The original post that inspired this news can be found on the blog of Mus Musculus, PhD, titled Science of Dogs. He has also since revised that post, adding skull comparisons in addition to photographs.

While the images in the blog post may be disturbing enough for some other bloggers have responded in kind to Musculus’ blog post, by posting some images of their own.

One such blogger is Jemima Harrison, director of the BBC documentary Pedigree Dogs Exposed and owner of a blog of the same name.
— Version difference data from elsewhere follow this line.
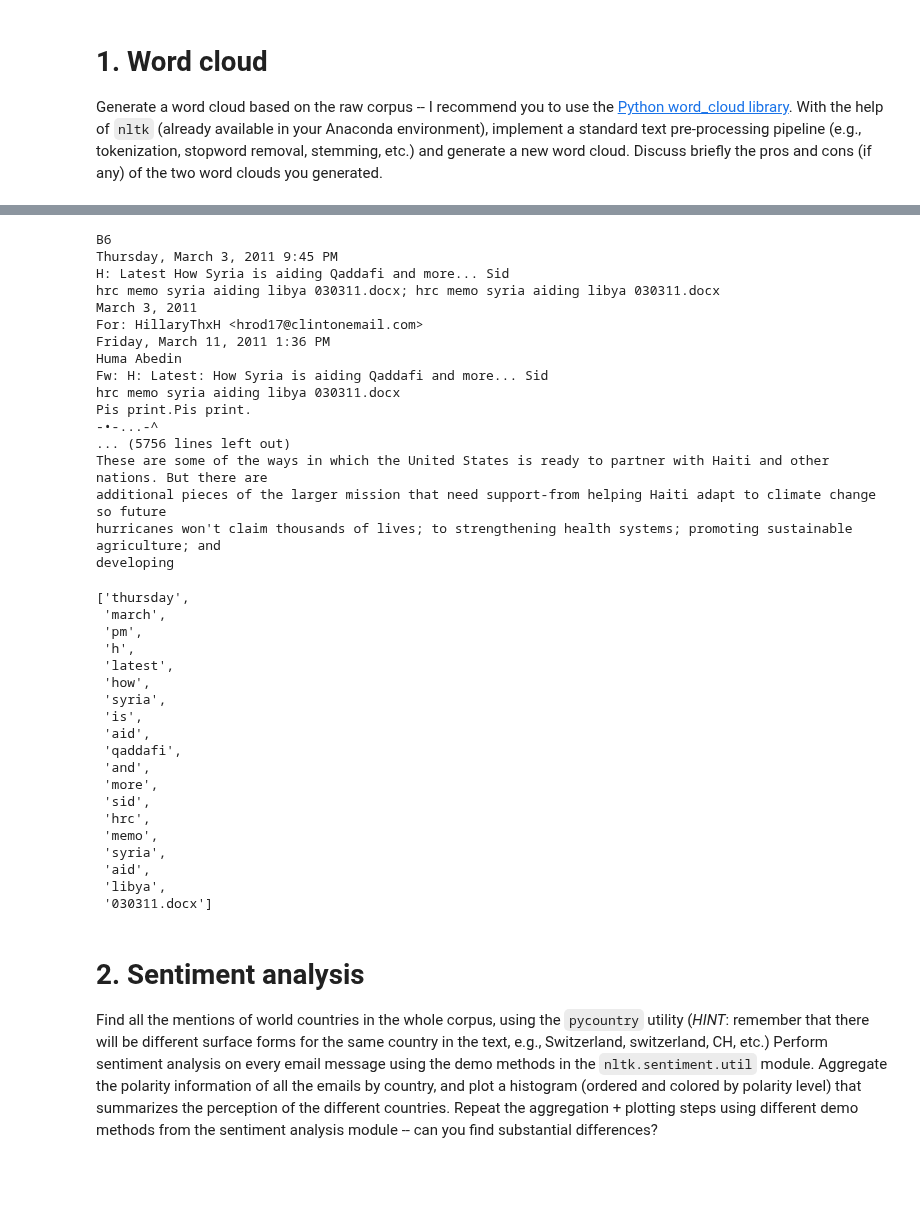
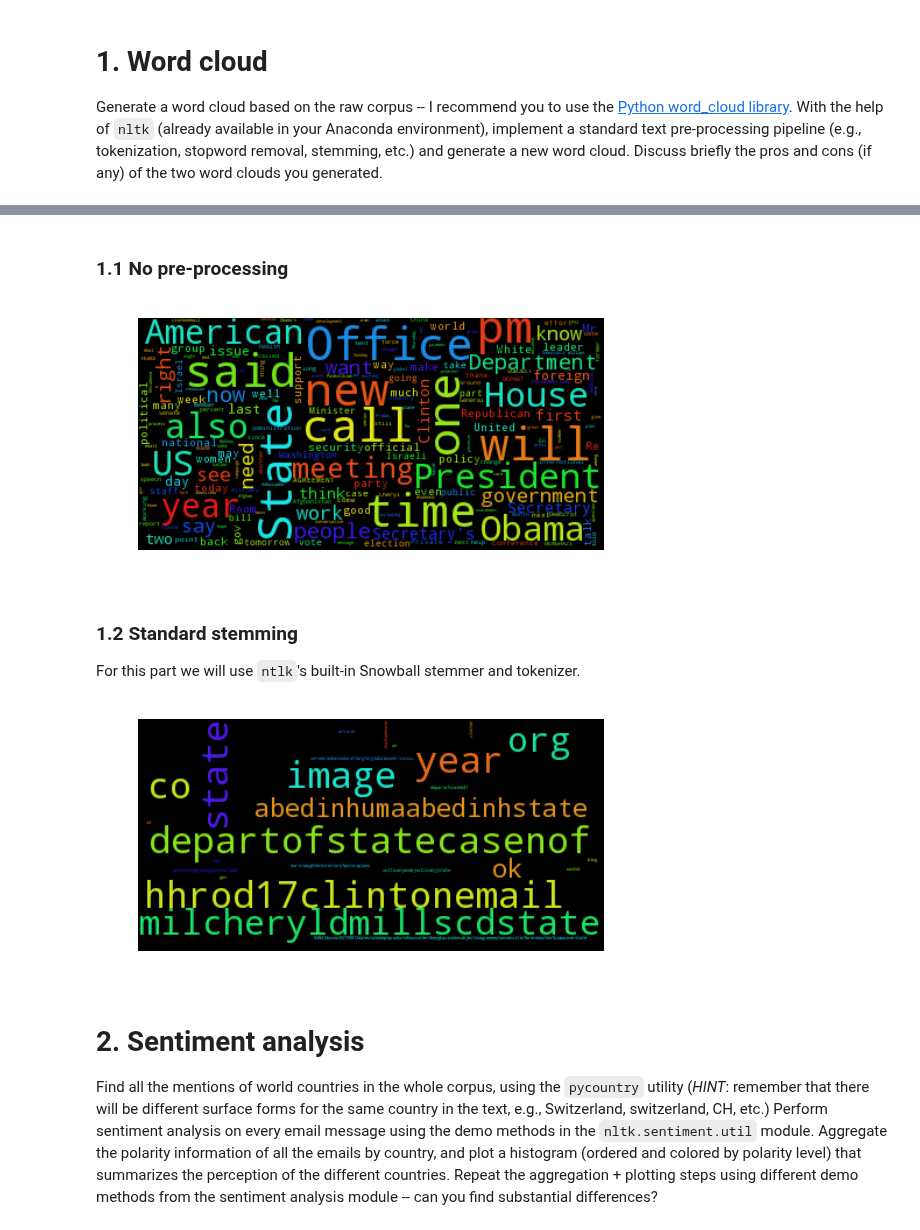
Before and after one commit to romac/ADAHomeworks, a Jupyter notebook: 05 - Taming Text/05 - Taming Text.ipynb, the cells around one changed output, grey strips where cells are left out. Saved outputs shown, nothing was run; the diff lists cells and outputs as text; code cells hidden in the pictures; blank space fills up the shorter version.

```diff
--- a/05 - Taming Text/05 - Taming Text.ipynb
+++ b/05 - Taming Text/05 - Taming Text.ipynb
@@ -70,3 +77,23 @@ df.sample(10)
+# %%
+from wordcloud import WordCloud
+
+def plot_wordcloud(cloud):
+    plt.figure()
+    plt.imshow(cloud)
+    plt.axis("off")
+    plt.show()
+# %% [markdown]
+### 1.1 No pre-processing
+# %%
+wordcloud = WordCloud(max_font_size=40).generate(raw_corpus)
+
+plot_wordcloud(wordcloud)
+# %% [output]
+[figure, added]
+# %% [markdown]
+### 1.2 Standard stemming
+
+For this part we will use `ntlk`'s built-in Snowball stemmer and tokenizer.
 # %%
 from nltk.stem.snowball import SnowballStemmer
 
@@ -85,50 +112,5 @@ def tokenize_and_stem(text):
             filtered_tokens.append(token)
     stems = [stemmer.stem(t) for t in filtered_tokens]
     return stems
-# %%
-raw = df['ExtractedBodyText'].dropna().reset_index()
-raw_corpus = ""
-for r in raw['ExtractedBodyText']:
-    raw_corpus += r
-# %% [output]
-B6
-Thursday, March 3, 2011 9:45 PM
-H: Latest How Syria is aiding Qaddafi and more... Sid
-hrc memo syria aiding libya 030311.docx; hrc memo syria aiding libya 030311.docx
-March 3, 2011
-For: HillaryThxH <hrod17@clintonemail.com>
-Friday, March 11, 2011 1:36 PM
-Huma Abedin
-Fw: H: Latest: How Syria is aiding Qaddafi and more... Sid
-hrc memo syria aiding libya 030311.docx
-Pis print.Pis print.
--•-...-^
-... (5756 lines left out)
-These are some of the ways in which the United States is ready to partner with Haiti and other nations. But there are
-additional pieces of the larger mission that need support-from helping Haiti adapt to climate change so future
-hurricanes won't claim thousands of lives; to strengthening health systems; promoting sustainable agriculture; and
-developing
 # %%
 tokenized = tokenize_and_stem(raw_corpus)
-# %%
-tokenized[1:20]
-# %% [output]
-['thursday',
- 'march',
- 'pm',
- 'h',
- 'latest',
- 'how',
- 'syria',
- 'is',
- 'aid',
- 'qaddafi',
- 'and',
- 'more',
- 'sid',
- 'hrc',
- 'memo',
- 'syria',
- 'aid',
- 'libya',
- '030311.docx']
@@ -135,3 +121,9 @@ tokenized[1:20]
+# %%
+wordcloud_processed = WordCloud().generate(flat_tok)
+
+plot_wordcloud(wordcloud_processed)
+# %% [output]
+[figure, added]
 # %% [markdown]
 # 2. Sentiment analysis
 
```
Also changed, not shown: parts of 5 cells of this notebook.
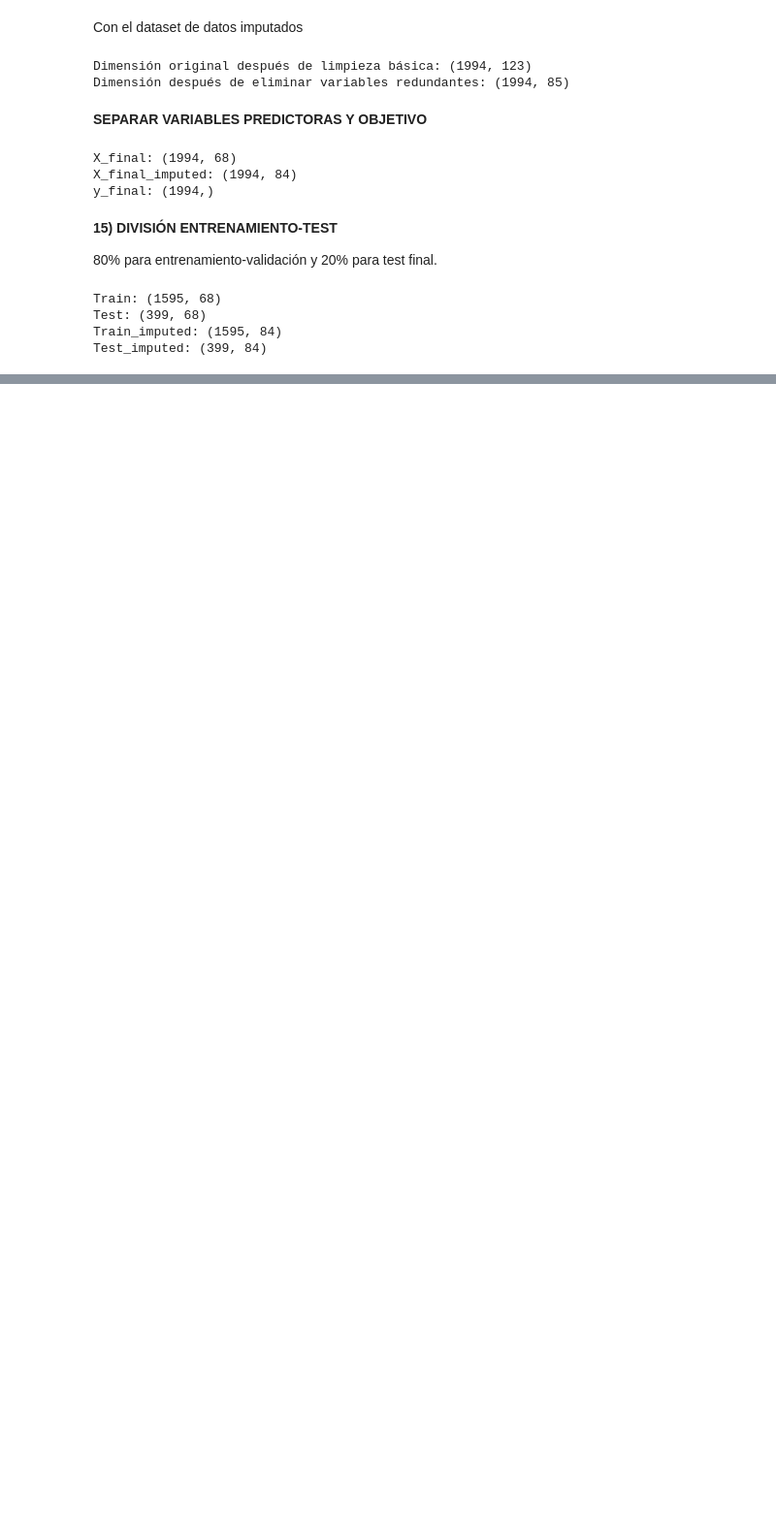
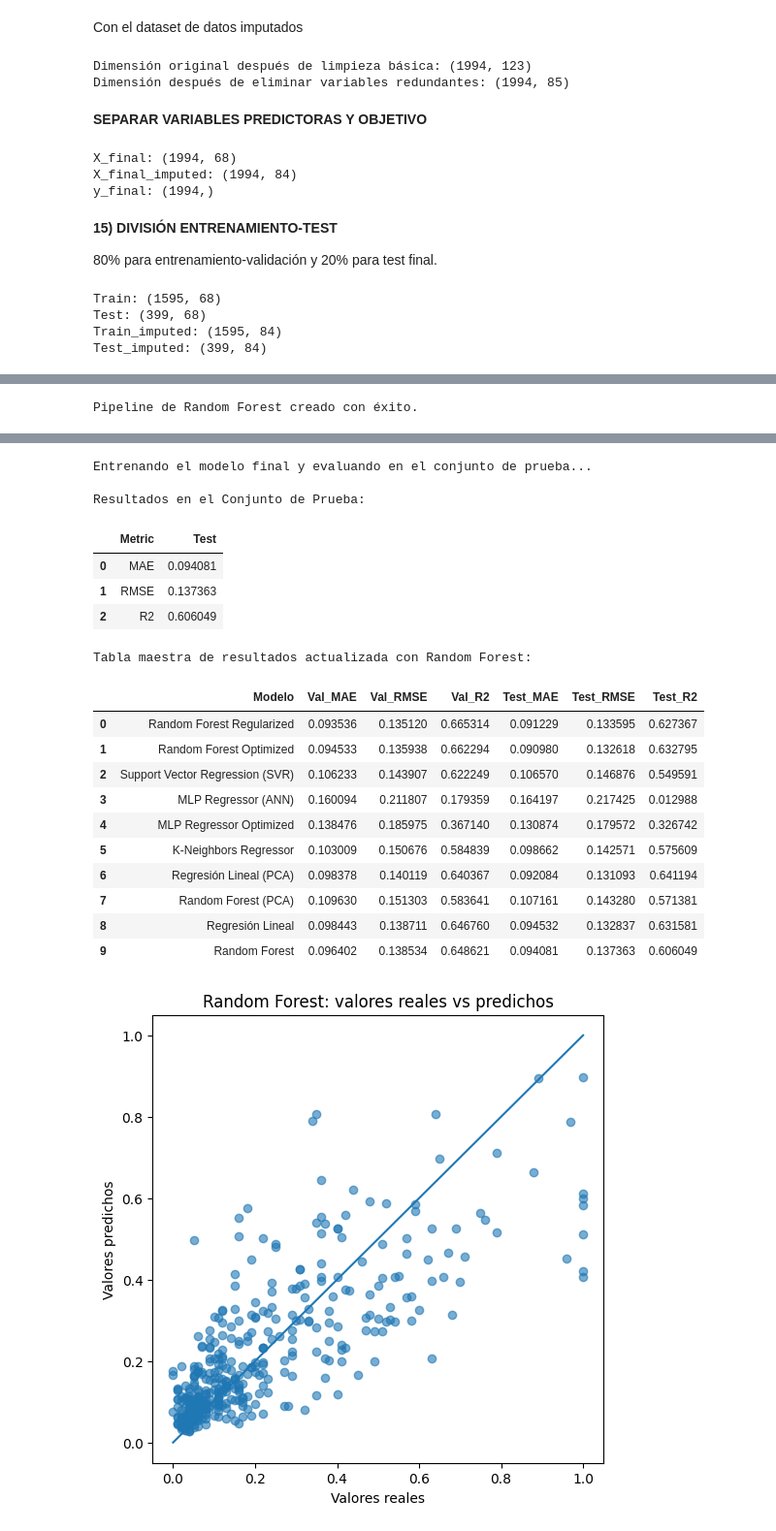
Before and after one commit to josemesa0112/machine-learning-repository, a Jupyter notebook: Machine_Learning_applied_to_Crime_Prediction.ipynb, the cells around one changed output, grey strips where cells are left out. Shown at 97% size. Drawn from its saved outputs; the diff is of its cells as text; code cells hidden in the pictures; blank space fills up the shorter version.

```diff
--- a/Machine_Learning_applied_to_Crime_Prediction.ipynb
+++ b/Machine_Learning_applied_to_Crime_Prediction.ipynb
@@ -405,0 +684,49 @@ Test_imputed: (399, 84)
+# %%
+# Importar RandomForestRegressor
+from sklearn.ensemble import RandomForestRegressor
+
+# Construir el pipeline para Random Forest
+random_forest_pipeline = Pipeline(steps=[
+    ("model", RandomForestRegressor(n_estimators=100, random_state=42))
+])
+
+print("Pipeline de Random Forest creado con éxito.")
+# %% [output]
+Pipeline de Random Forest creado con éxito.
+# %%
+# Usar la función general de evaluación para Random Forest
+val_mae_rf, val_rmse_rf, val_r2_rf, test_mae_rf, test_rmse_rf, test_r2_rf, y_pred_rf = \
+    evaluate_regression_model(
+        random_forest_pipeline,
+        X_train, y_train, X_test, y_test,
+        cv,
+        scoring,
+        model_name="Random Forest"
+    )
+
+# Eliminar la entrada existente si el modelo ya está en la tabla
+master_results_df = master_results_df[master_results_df['Modelo'] != "Random Forest"].reset_index(drop=True)
+# Añadir los resultados a la tabla maestra
+master_results_df.loc[len(master_results_df)] = [
+    "Random Forest",
+    val_mae_rf,
+    val_rmse_rf,
+    val_r2_rf,
+    test_mae_rf,
+    test_rmse_rf,
+    test_r2_rf
+]
+
+print("\nTabla maestra de resultados actualizada con Random Forest:")
+# Se muestra la tabla maestra con los resultados de Random Forest
+display(master_results_df)
+
+# Generar gráfica de valores reales vs predichos para Random Forest
+plt.figure(figsize=(6, 6))
+plt.scatter(y_test, y_pred_rf, alpha=0.6)
+plt.plot([y_test.min(), y_test.max()], [y_test.min(), y_test.max()])
+plt.xlabel("Valores reales")
+plt.ylabel("Valores predichos")
+plt.title("Random Forest: valores reales vs predichos")
+plt.show()
+# %% [output]
@@ -405,0 +742,20 @@ Test_imputed: (399, 84)
+Entrenando el modelo final y evaluando en el conjunto de prueba...
+
+Resultados en el Conjunto de Prueba:
+|  | Metric | Test |
+| 0 | MAE | 0.094081 |
+| 1 | RMSE | 0.137363 |
+| 2 | R2 | 0.606049 |
+Tabla maestra de resultados actualizada con Random Forest:
+|  | Modelo | Val_MAE | Val_RMSE | Val_R2 | Test_MAE | Test_RMSE | Test_R2 |
+| 0 | Random Forest Regularized | 0.093536 | 0.135120 | 0.665314 | 0.091229 | 0.133595 | 0.627367 |
+| 1 | Random Forest Optimized | 0.094533 | 0.135938 | 0.662294 | 0.090980 | 0.132618 | 0.632795 |
+| 2 | Support Vector Regression (SVR) | 0.106233 | 0.143907 | 0.622249 | 0.106570 | 0.146876 | 0.549591 |
+| 3 | MLP Regressor (ANN) | 0.160094 | 0.211807 | 0.179359 | 0.164197 | 0.217425 | 0.012988 |
+| 4 | MLP Regressor Optimized | 0.138476 | 0.185975 | 0.367140 | 0.130874 | 0.179572 | 0.326742 |
+| 5 | K-Neighbors Regressor | 0.103009 | 0.150676 | 0.584839 | 0.098662 | 0.142571 | 0.575609 |
+| 6 | Regresión Lineal (PCA) | 0.098378 | 0.140119 | 0.640367 | 0.092084 | 0.131093 | 0.641194 |
+| 7 | Random Forest (PCA) | 0.109630 | 0.151303 | 0.583641 | 0.107161 | 0.143280 | 0.571381 |
+| 8 | Regresión Lineal | 0.098443 | 0.138711 | 0.646760 | 0.094532 | 0.132837 | 0.631581 |
+| 9 | Random Forest | 0.096402 | 0.138534 | 0.648621 | 0.094081 | 0.137363 | 0.606049 |
+[figure, added]
```
Also changed, not shown: parts of 15 cells of this notebook.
Looking at both the Daily Mail new report and the original blog posts, Jemima provides further examples of the Basset Hound, the German Shepherd, and the Dachshund in her own post.

While some might find Jemima’s blog to be controversial, the comparisons brought to light (by Musculus’ posts, at least) show the troubling developments that have occurred to the breed standard of some dogs over the past 100 years.

With such issues currently at the forefront of public concern, studies into the development and cultural treatment of the dog throughout history become all the more socially relevant.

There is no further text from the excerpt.